*EXERCISE BRIEF:*
Needed from the data below: all lines that contain the word "cookies".

*Front-end code change data:*

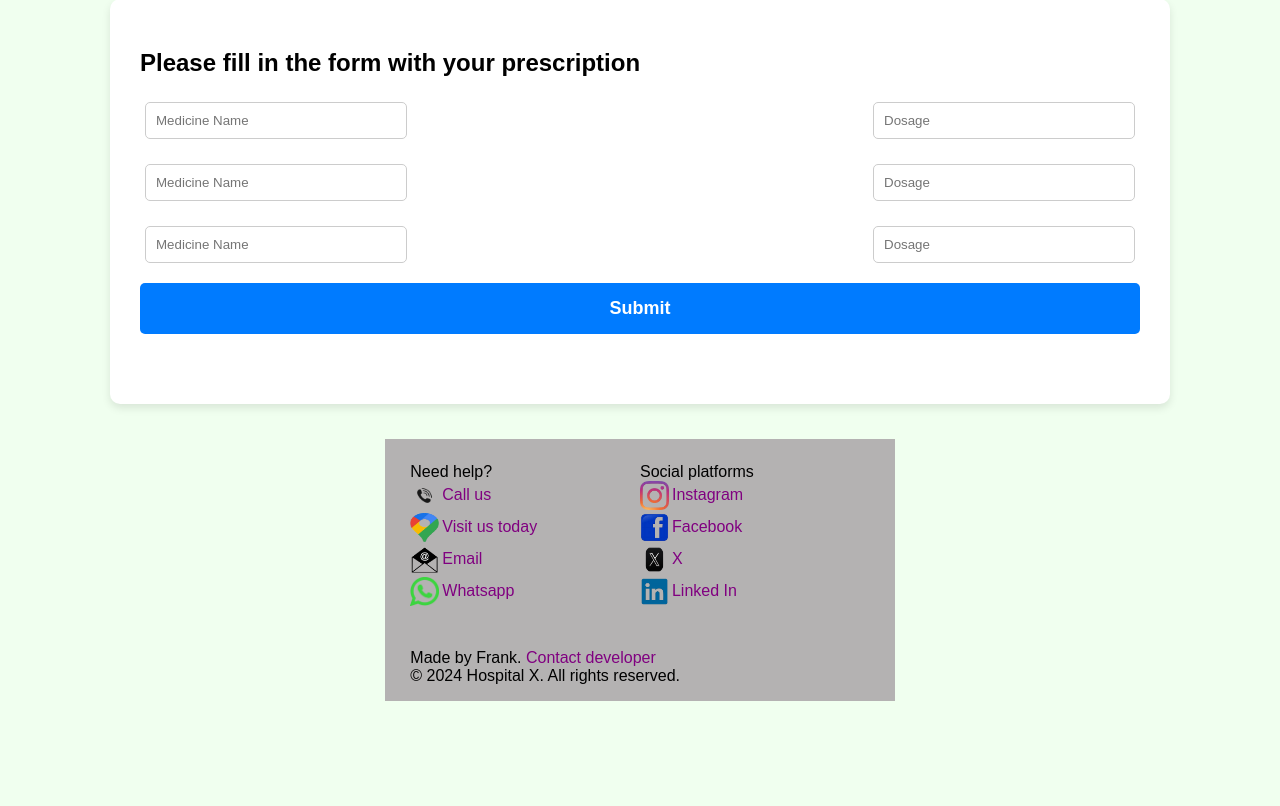
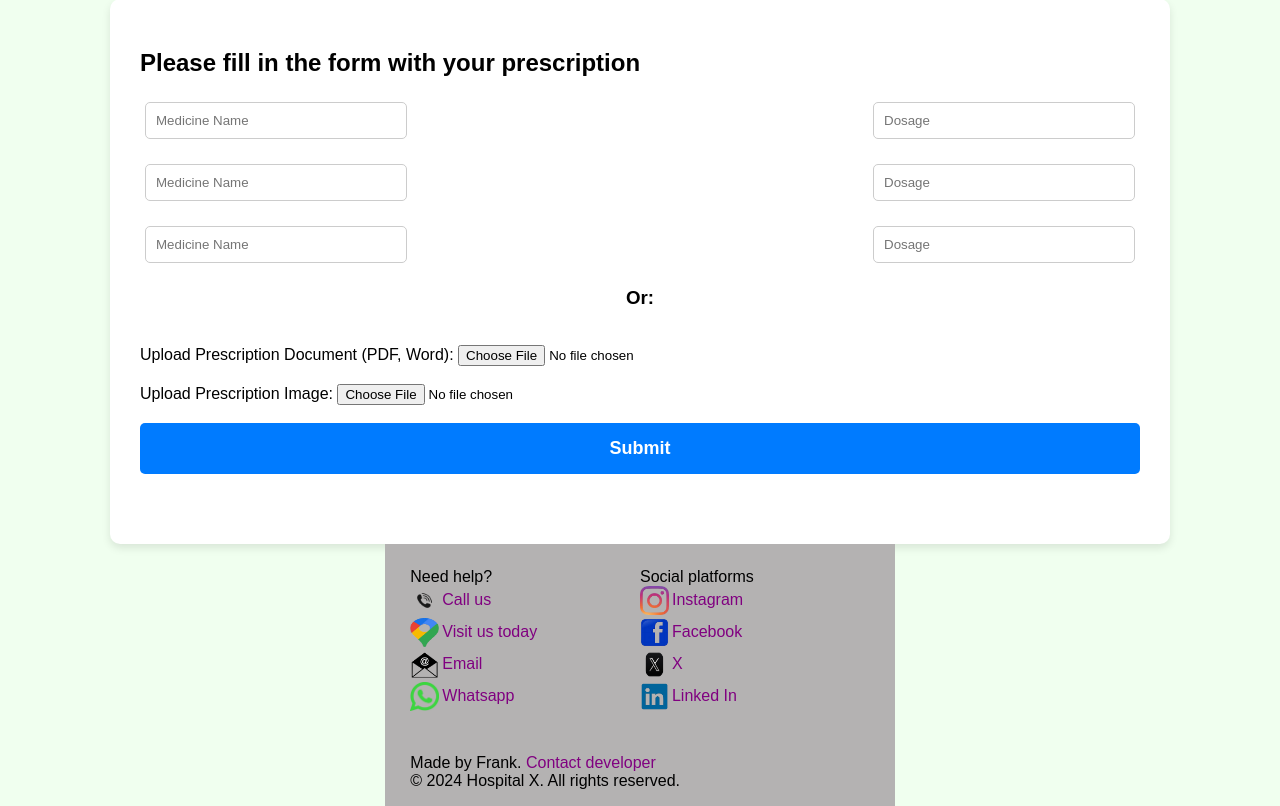
Before and after one commit to frankrazzih/virtual_doctor_backend, a Flask app: page /user/pharm_search in a window 1280 px wide. Shown: the part 99-905 px from the top of the page. Before the commit the page ends 800 px from the top, so only its background shows below. Run offline with Flask 3, Linux system fonts and the light colour scheme.

Commit message:
implemented AI to process prescriptions uploaded in the form of an image ie png, jpg, jpeg and file formats namely pdf and docx Added comprehensive error handling during this operations the presc processing is working partially but more work needs to be done to fine tune it

```diff
--- a/app.py
+++ b/app.py
@@ -21,6 +21,13 @@ def create_app():
     # talisman = Talisman(app, content_security_policy=None) #ensure app is only served via https
     # app.config['SESSION_COOKIE_SECURE'] = True #ensure cookies are only sent via https
     # app.config['SESSION_COOKIE_HTTPONLY'] = True #prevent cookies from being manipulated with js on clientside
+
+   # Set the upload folder path
+    app.config['UPLOAD_FOLDER'] = os.path.join(app.root_path, 'uploads')
+
+    # Ensure the upload folder exists
+    if not os.path.exists(app.config['UPLOAD_FOLDER']):
+        os.makedirs(app.config['UPLOAD_FOLDER'])
 
     #setup logging
     try:
--- a/routes/user_routes.py
+++ b/routes/user_routes.py
@@ -30,15 +30,24 @@ from .utils import (
     send_email,
     get_cur_time,
     clear_session_except,
-    redis_client
+    redis_client,
+    pre_process_file
     )
 from .meeting_routes import create_room
 import json
-from os import getenv
 import jwt
 from sqlalchemy import or_
 from sqlalchemy.sql import func, distinct
-#create a blueprint
+import os
+import pytesseract
+from PIL import Image
+import spacy
+import fitz  # PyMuPDF
+import docx
+
+# Load spaCy AI model
+nlp = spacy.load('en_core_web_sm')
+
 user_bp = Blueprint('user', __name__)
 
 #registration endpoint
@@ -285,13 +294,13 @@ def finish_booking():
                 except Exception as error:
                     print(f'redis error: {error}')
                 #create meeting links
-                link = getenv('LINK')
+                link = os.getenv('LINK')
                 payload = {
                     'meeting_id': room_id,
                     'start_time': time_link,
                     'owner': 'patient'
                 }
-                make_token = lambda payload: jwt.encode(payload, getenv('APP_KEY'), algorithm='HS256')
+                make_token = lambda payload: jwt.encode(payload, os.getenv('APP_KEY'), algorithm='HS256')
                 #create a secure token with the payload
                 token = make_token(payload)
                 user_url = f'{link}/meeting?token={token}'
@@ -400,36 +409,71 @@ def presc():
         del session['presc_uuid']
         return render_template('/private/user_portal/user_home.html', presc=presc, presc_uuid=presc_uuid)
 
+#processing files and images containing precription
+def extract_text_from_pdf(file_path):
+    '''extract text from pdf file'''
+    try:
+        doc = fitz.open(file_path)
+        text = ""
+        for page_num in range(len(doc)):
+            page = doc.load_page(page_num)
+            text += page.get_text()
+        current_app.logger.info('Text extracted from pdf file successfully')
+    except:
+        current_app.logger.error('Error extracting text from pdf file', exc_info=True)
+    return text
+
+def extract_text_from_word(file_path):
+    '''extract text from word file'''
+    try:
+        doc = docx.Document(file_path)
+        text = ""
+        for paragraph in doc.paragraphs:
+            text += paragraph.text + "\n"
+        current_app.logger.info('Text extracted from docx file successfully')
+    except:
+        current_app.logger.error('Error extracting text from docx file', exc_info=True)
+    return text
+
+def extract_text_from_image(image_path):
+    '''extract text from image using image recognition'''
+    try:
+        img = Image.open(image_path)
+        text = pytesseract.image_to_string(img)
+        current_app.logger.info('Text extracted from image file successfully')
+    except:
+        current_app.logger.error('Error extracting text from image', exc_info=True)
+    return text
+
+def extract_presc_data(text):
+    '''extract prescription from text retrieved from file using natural language processing'''
+    try:
+        doc = nlp(text)
+        medications = []
+        for ent in doc.ents:
+            if ent.label_ in ['DRUG', 'MEDICATION']:
+                medications.append(ent.text)
+    except:
+        current_app.logger.error('Error extracting prescription from text')
+    return medications
+
 @user_bp.route('/pharm_search', methods=['GET', 'POST'])
 def pharm_search():
-    '''purchase medicine from the pharmacy'''
+    '''searches submitted prescription from the pharmacy'''
     if request.method == 'GET':
         '''return pharmacy page'''
         if 'page' in request.args:
             return redirect(url_for('public.sign_in'))
         return render_template('/private/user_portal/pharm_orders.html', step1=True)
     else:
-        #check if the presc is will be retrieved using the presc_uuid or from a prescription uploaded
-        presc_uuid = request.form.get('presc_uuid')
         med_entries = []
-        if not presc_uuid:
-            #data is sent through an uploaded prescrition so retrieve it
-            counter = 1
-            while True:
-                med_name = request.form.get(f'med_name{counter}')
-                dosage = request.form.get(f'dosage{counter}')
-                counter += 1
-                #check if all entries have been retrieved
-                if not med_name:
-                    current_app.logger.info('Uploaded prescription retrieved')
-                    break
-                med_entries.append(
-                    {
-                        'med_name': med_name,
-                        'dosage': dosage
-                    }
-                )
-        else:
+        #presc is to be retrieved using a presc uuid
+        if 'presc_uuid' in request.form:
+            presc_uuid = request.form.get('presc_uuid')
+            if not presc_uuid:
+                flash('An error occured. Please try again')
+                current_app.logger.error('Error retrieving presc uuid from from form.', exc_info=True)
+                return redirect(request.referrer)
             #check if the presc exists in memory
             try:
                 presc = redis_client.get(presc_uuid)
@@ -456,6 +500,50 @@ def pharm_search():
                     current_app.logger.info('Prescription retrieved from redis and memory freed')
             except:
                 current_app.logger.error(f'An error occured while retrieving prescription from redis', exc_info=True)
+        #prescription was uploaded as a document
+        elif 'document' in request.files or 'image' in request.files:
+            file = request.files.get('document') or request.files.get('image')
+            if file.filename == '':
+                flash('No file was uploaded')
+                return redirect(request.referrer)
+            if file:
+                file_path = pre_process_file(file)
+                #get text from the files
+                if file_path.endswith('.pdf'):
+                    text = extract_text_from_pdf(file_path)
+                elif file_path.endswith('.docx'):
+                    text = extract_text_from_word(file_path)
+                elif file_path.endswith(('.jpg', '.png', '.jpeg')):
+                    text = extract_text_from_image(file_path)
+                else:
+                    flash('Invalid file format. Supported file formats are PDF AND DOCX for documents and JPG, JPEG OR PNG for images')
+                    return redirect(request.referrer), 400
+                if not text:
+                    flash('Error processing file. Please try again')
+                    return redirect(request.referrer)
+            #extract prescription from text retrieved from file
+            med_entries = extract_presc_data(text)
+            return jsonify(med_entries)
+        #prescription typed manually
+        elif 'med_name1' in request.form:
+            counter = 1
+            while True:
+                med_name = request.form.get(f'med_name{counter}')
+                dosage = request.form.get(f'dosage{counter}')
+                counter += 1
+                #check if all entries have been retrieved
+                if not med_name:
+                    current_app.logger.info('Uploaded prescription retrieved')
+                    break
+                med_entries.append(
+                    {
+                        'med_name': med_name,
+                        'dosage': dosage
+                    }
+                )
+        else:
+            flash('No prescription was submitted')
+            return redirect(request.referrer)
         #extract med names from med entries
         med_names = [med['med_name'] for med in med_entries]
         #create an order and store the med_entries in memory and db to be submitted to pharmacy for delivery
--- a/templates/private/user_portal/pharm_orders.html
+++ b/templates/private/user_portal/pharm_orders.html
@@ -23,7 +23,7 @@
 <p><i><strong>"Your health matters to us"</strong></i></p>
 </div>
 <br>
-<a href="{{url_for('user.pharm_orders', page=back)}}">
+<a href="{{url_for('user.home', page=back)}}">
     <button>Back</button>
 </a>
 
@@ -45,9 +45,17 @@
     <!--toggle form visibility-->
     {%if step1%}
     <div class="form-container">
-    <form action="{{url_for('user.pharm_search')}}" method="post" id="consultation-form">
+    <form action="{{url_for('user.pharm_search')}}" method="post" id="consultation-form" enctype="multipart/form-data">
         <h2>Please fill in the form with your prescription</h2>
         <div id="prescription-entries"></div>
+        <h3>Or:</h3>
+        <br>
+        <label for="document">Upload Prescription Document (PDF, Word):</label>
+        <input type="file" id="document" name="document" accept=".pdf,.doc,.docx">
+        <br> <br>
+        <label for="image">Upload Prescription Image:</label>
+        <input type="file" id="image" name="image" accept="image/*">
+      <br> <br>
         <button type="submit" class="submit-button">Submit</button>
     </form>
     </div>
```
Also changed, not shown: routes/utils.py (+10 -0 lines), templates/private/user_portal/user_home.html (+5 -27 lines), 1 other file.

*FINISHED TASK:*
     # app.config['SESSION_COOKIE_SECURE'] = True #ensure cookies are only sent via https
     # app.config['SESSION_COOKIE_HTTPONLY'] = True #prevent cookies from being manipulated with js on clientside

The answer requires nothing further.